Eva Hesse: Diaries
Barry Rosen with Tamara Bloomberg (Eds.)
Hauser & Wirth Publishers, 2020
With a beautiful clean design befitting Eva Hesse’s aesthetic, this voluminous collection tracks the artist’s insights, doubts, process and personal life.

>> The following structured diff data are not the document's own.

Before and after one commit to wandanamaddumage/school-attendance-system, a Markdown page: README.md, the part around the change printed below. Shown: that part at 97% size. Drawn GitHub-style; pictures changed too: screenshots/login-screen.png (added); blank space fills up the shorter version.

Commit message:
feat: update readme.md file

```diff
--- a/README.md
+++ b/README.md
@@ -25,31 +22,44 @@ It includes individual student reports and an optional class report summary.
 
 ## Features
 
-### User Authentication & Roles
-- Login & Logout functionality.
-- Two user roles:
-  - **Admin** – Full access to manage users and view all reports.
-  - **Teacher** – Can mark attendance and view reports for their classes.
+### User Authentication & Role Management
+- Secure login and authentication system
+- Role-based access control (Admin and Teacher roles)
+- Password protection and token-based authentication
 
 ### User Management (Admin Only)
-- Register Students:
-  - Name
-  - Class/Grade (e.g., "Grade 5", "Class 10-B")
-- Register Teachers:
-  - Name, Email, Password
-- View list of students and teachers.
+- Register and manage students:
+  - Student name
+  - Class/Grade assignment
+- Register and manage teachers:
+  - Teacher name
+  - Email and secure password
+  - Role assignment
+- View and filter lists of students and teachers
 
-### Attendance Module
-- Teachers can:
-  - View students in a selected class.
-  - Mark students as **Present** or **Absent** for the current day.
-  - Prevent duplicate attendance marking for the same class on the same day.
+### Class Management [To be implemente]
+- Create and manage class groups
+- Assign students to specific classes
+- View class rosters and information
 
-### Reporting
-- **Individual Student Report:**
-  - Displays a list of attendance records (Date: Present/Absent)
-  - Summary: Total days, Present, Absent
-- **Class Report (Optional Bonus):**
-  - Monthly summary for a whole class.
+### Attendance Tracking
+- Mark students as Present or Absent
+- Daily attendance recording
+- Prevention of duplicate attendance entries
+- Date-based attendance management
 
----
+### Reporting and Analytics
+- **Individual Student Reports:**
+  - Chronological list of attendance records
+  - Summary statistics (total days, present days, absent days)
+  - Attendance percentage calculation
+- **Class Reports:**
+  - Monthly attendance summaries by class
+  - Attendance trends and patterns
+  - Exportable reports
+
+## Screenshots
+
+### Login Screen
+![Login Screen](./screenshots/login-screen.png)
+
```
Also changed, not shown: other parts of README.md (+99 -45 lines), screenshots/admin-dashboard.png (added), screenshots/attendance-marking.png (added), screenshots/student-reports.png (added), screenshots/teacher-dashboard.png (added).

“Giving life to a once white piece of linen stretched on 4 pieces of wood, to create a rich visual experience is indeed an intriguing complete experience,” wrote Eva Hesse in a 1957 diary entry between notes on her weekly plans and further musings about her goals as an artist. In this extensive collection of Hesse’s diaries, recorded from 1955 to 1970, readers are given an intimate glimpse into the mind of one of contemporary sculpture’s most prominent figures. Despite personal tragedies and the difficulties she faced as one of the few female artists in the male-dominated postminimalist movement, Hesse remained intrepid in both her life and craft. Composed of twisted ropes and delicate plastic among other unconventional materials, Hesse’s sculptures defy traditional notions of form; her deeply thoughtful practice as a sculptor and a painter are revealed at length in her writing.